Liverpool creative Draw & Code is changing the face of virtual reality (VR) as we currently know it. The team is on a mission to make virtual a social experience by utilising Casio’s Ultra Short Throw (UST) projectors and creating a 3D environment where people can interact with each other by holding up their mobile devices then use an augmented reality (AR) app or their hands to interact using motion sensors.
ABOVE: Draw & Code is changing the face of virtual reality as we currently know it
This ambitious idea demands a lot from the projectors so it was essential that the model selected was bright, clear and stable enough to be used as markers for the AR aspect of the experience.
“The projection is integral to this project; we got the projectors in first and then built the stand around them,” explains Andy Cooper, artistic director at Draw & Code. ‘We had a vision about how we wanted this prototype to work, but we thought it would be a struggle to find cost-effective projectors with the required short throw combined with intense brightness and clarity.’
‘I don’t believe there is another projector on the market that could do such an unusual and demanding job; this kit is far too good to only be used for Powerpoints!’

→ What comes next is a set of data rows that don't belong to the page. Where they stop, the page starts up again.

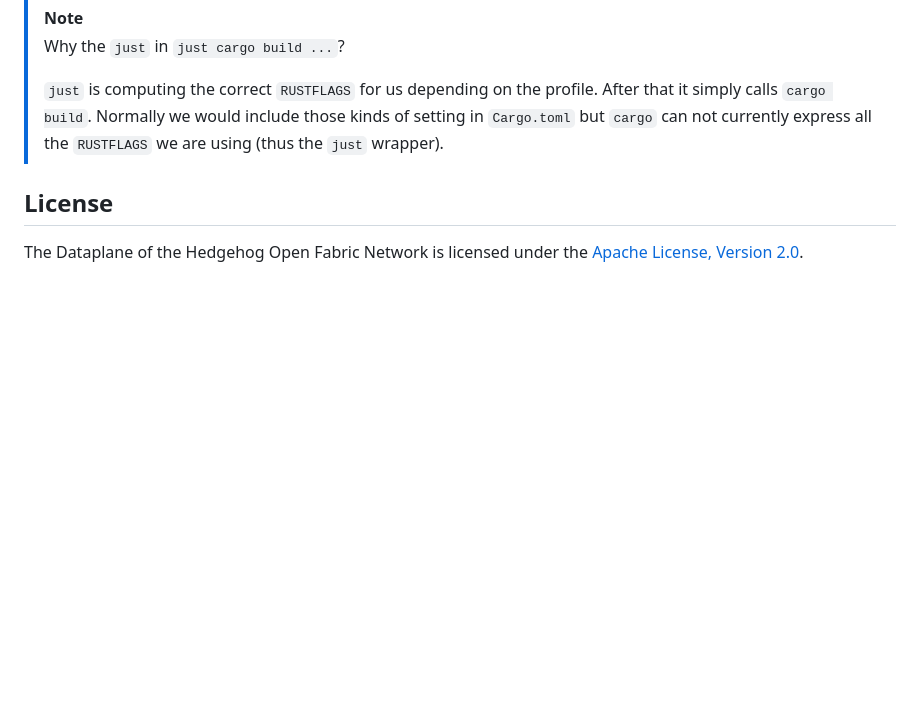
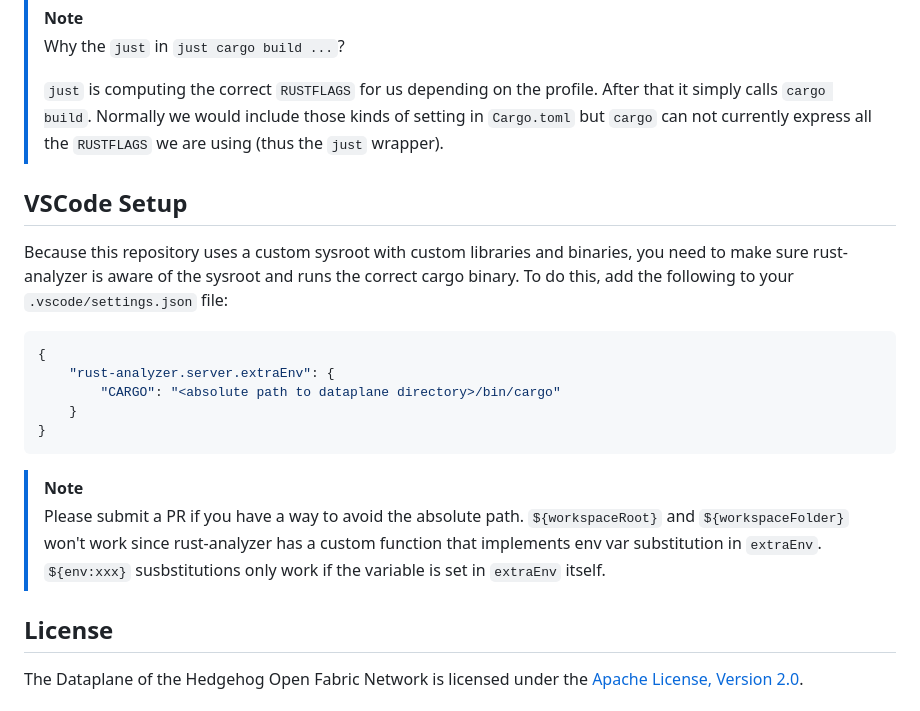
Before and after one commit to qmonnet/dataplane, a Markdown page: README.md, the part around the change. Rendered like a GitHub page; blank space fills up the shorter version.

Commit message:
README.md: Add VS Code setup instructions for rust-analyzer
rust-analyzer will run cargo (and thus rustc, etc.) from PATH.
But, dataplane/compile-env has its own cargo and rust which causes issues.
The fix is to tell rust-analyzer to use cargo from dataplane/compile-env

Signed-off-by: Manish Vachharajani <manish@githedgehog.com>

````diff
--- a/README.md
+++ b/README.md
@@ -128,6 +128,24 @@ just cargo test --profile=release
 > After that it simply calls `cargo build`.
 > Normally we would include those kinds of setting in `Cargo.toml` but `cargo` can not currently express all the `RUSTFLAGS` we are using (thus the `just` wrapper).
 
+## VSCode Setup
+
+Because this repository uses a custom sysroot with custom libraries and binaries, you need to make sure rust-analyzer is aware of the sysroot and runs the correct cargo binary.
+To do this, add the following to your `.vscode/settings.json` file:
+
+```json
+{
+    "rust-analyzer.server.extraEnv": {
+        "CARGO": "<absolute path to dataplane directory>/bin/cargo"
+    }
+}
+```
+
+> [!NOTE]
+> Please submit a PR if you have a way to avoid the absolute path.
+> `${workspaceRoot}` and `${workspaceFolder}` won't work since rust-analyzer has a custom function that implements env var substitution in `extraEnv`.
+> `${env:xxx}` susbstitutions only work if the variable is set in `extraEnv` itself.
+
 ## License
 
 The Dataplane of the Hedgehog Open Fabric Network is licensed under the
````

The fact that there is no lamp and that an image of 80′ with just a 27cm throw distance makes Casio’s UST ideal for this type of application, as they guarantee a consistent light source and constant brilliance, which is needed for the fluidal markers to be detectable
The Draw & Code team looked at other options, but in the end it had to be Casio. ‘I don’t believe there is another projector on the market that could do such an unusual and demanding job; this kit is far too good to only be used for Powerpoints!’ says Cooper.
Recent graduate from the Royal College of Art Naoya Nakayama received sponsorship from Casio UK in the form of a UST projector for his project which explores the worship of the imperfect. This is a narrative of his design process over the year paralleled against the Japanese aesthetic known as the ‘way of tea’, exploring the remarkable perfection of the ‘chasitsu’ or tea room.
Nakayama related this back to the preparation of his clothing collection by visualising the concepts and his inspiration for each piece through projection mapping onto the fabrics, the model’s skin and the backdrop to create the chasitsu environment.
ABOVE: A Royal College of Art student used a UST project from Casio UK to complete a project
“The projector from Casio, which omits the need for a mercury lamp, was the greenest projector we have ever seen, a concept which is very important to me. The fixed focal lens from Casio ensures a stable and reliable image quality, ideal for the varying throw distances ensuring perfect clarity for each element,” explains Nakayama.
“The biggest challenge for us was to investigate the perfect balance of LED lighting with projection while the models were moving, as this is something that has been never attempted before. We captured this in various ways depending on the fabric being shot, using an abstract draping method of bamboo sticks onto simple rectangle panels to a defined scale, thus altering the angles and brightness.”